Information about risk of recurrent preterm delivery is useful to clinicians,
researchers, and policy makers for counseling, generating etiologic leads,
and measuring the related public health burden.
To identify the rate of recurrence of preterm delivery in second pregnancies,
factors associated with recurrence, and the percentage of preterm deliveries
in women with a history of preterm delivery.
Design and Setting
Population-based cohort study of data from birth and fetal death certificates
from the state of Georgia between 1980 and 1995.
A total of 122,722 white and 56,174 black women with first and second
singleton deliveries at 20 to 44 weeks' gestation.
Main Outcome Measure
Length of gestation (categorized as 20-31, 32-36, or ≥37 weeks) at
second delivery compared with length of gestation at first delivery, by age
Most women whose first delivery was preterm subsequently had term deliveries.
Of 1023 white women whose first delivery occurred at 20 to 31 weeks, 8.2%
(95% confidence interval [CI], 6.6%-10.1%) delivered their second birth at
20 to 31 weeks and 20.1% (95% CI, 17.7%-22.8%) at 32 to 36 weeks. Of 1084
comparable black women, 13.4% (95% CI, 11.4%-15.6%) delivered at 20 to 31
weeks and 23.4% (95% CI, 20.9%-26.1%) delivered at 32 to 36 weeks. Among women
whose first delivery occurred at 32 to 36 weeks, all corresponding rates were
lower than those whose first birth was at 20 to 31 weeks; the rates of second
birth at 20 to 31 weeks were substantially lower (for white women, 1.9% [95%
CI, 1.7%-2.2%]; for black women, 3.8% [95% CI, 3.4%-4.2%]). Compared with
women aged 20 to 49 years at their second delivery, women younger than 18
years had twice the risk of recurrence of delivery at 20 to 31 weeks.
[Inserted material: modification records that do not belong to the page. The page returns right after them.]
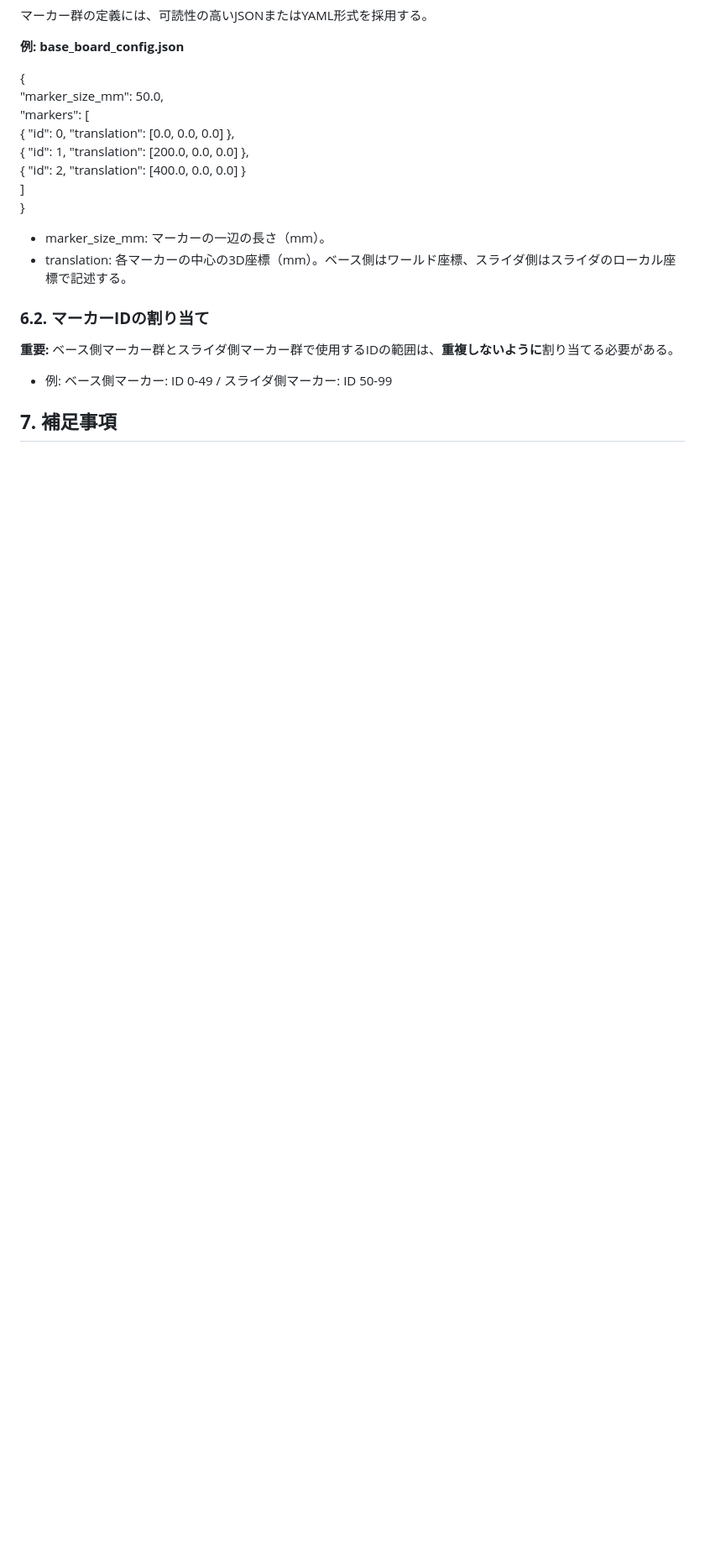
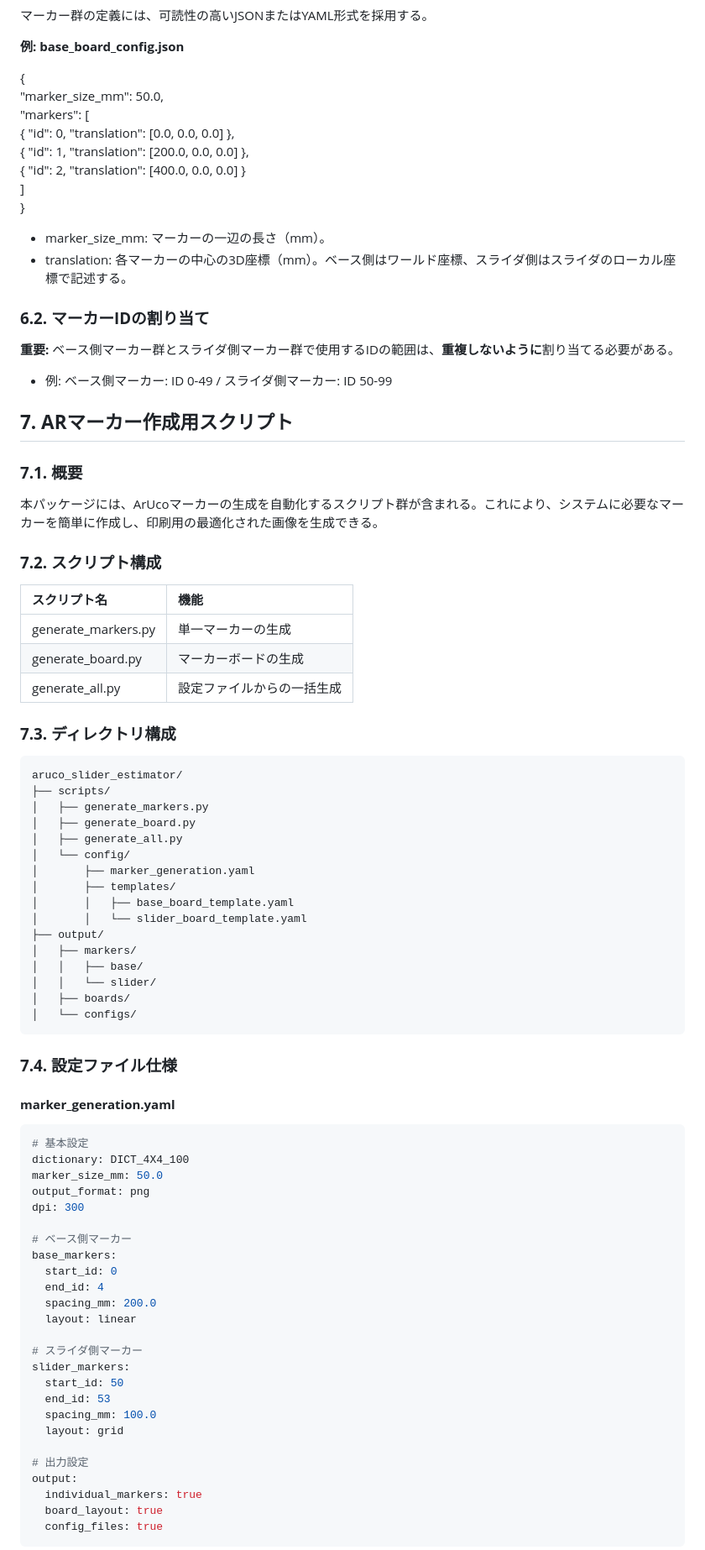
Before and after one commit to wachinaba/drone_thrust_analyzer, a Markdown page: docs/aruco_slider_estimator_spec.md, the part around one of its changes. Shown at 84% size. GitHub-like rendering; blank space fills up the shorter version.

````diff
--- a/docs/aruco_slider_estimator_spec.md
+++ b/docs/aruco_slider_estimator_spec.md
@@ -168,4 +168,70 @@ estimator\_nodeは、同期した画像とカメラ情報を受け取るたび
 
 * 例: ベース側マーカー: ID 0-49 / スライダ側マーカー: ID 50-99
 
-## **7\. 補足事項**
+## **7\. ARマーカー作成用スクリプト**
+
+### **7.1. 概要**
+
+本パッケージには、ArUcoマーカーの生成を自動化するスクリプト群が含まれる。これにより、システムに必要なマーカーを簡単に作成し、印刷用の最適化された画像を生成できる。
+
+### **7.2. スクリプト構成**
+
+| スクリプト名 | 機能 |
+| :---- | :---- |
+| generate\_markers.py | 単一マーカーの生成 |
+| generate\_board.py | マーカーボードの生成 |
+| generate\_all.py | 設定ファイルからの一括生成 |
+
+### **7.3. ディレクトリ構成**
+
+```
+aruco_slider_estimator/
+├── scripts/
+│   ├── generate_markers.py
+│   ├── generate_board.py
+│   ├── generate_all.py
+│   └── config/
+│       ├── marker_generation.yaml
+│       ├── templates/
+│       │   ├── base_board_template.yaml
+│       │   └── slider_board_template.yaml
+├── output/
+│   ├── markers/
+│   │   ├── base/
+│   │   └── slider/
+│   ├── boards/
+│   └── configs/
+```
+
+### **7.4. 設定ファイル仕様**
+
+#### **marker\_generation.yaml**
+
+```yaml
+# 基本設定
+dictionary: DICT_4X4_100
+marker_size_mm: 50.0
+output_format: png
+dpi: 300
+
+# ベース側マーカー
+base_markers:
+  start_id: 0
+  end_id: 4
+  spacing_mm: 200.0
+  layout: linear
+
+# スライダ側マーカー
+slider_markers:
+  start_id: 50
+  end_id: 53
+  spacing_mm: 100.0
+  layout: grid
+
+# 出力設定
+output:
+  individual_markers: true
+  board_layout: true
+  config_files: true
+```
+
````
Also changed, not shown: other parts of docs/aruco_slider_estimator_spec.md (+62 -0 lines), aruco_slider_estimator/README.md (+55 -4 lines).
Of all
second deliveries at 20 to 31 weeks, 29.4% for white women and 37.8% for black
women were preceded by a preterm delivery.
Our data suggest that recurrence of preterm delivery contributes a notable
portion of all preterm deliveries, especially at the shortest gestations.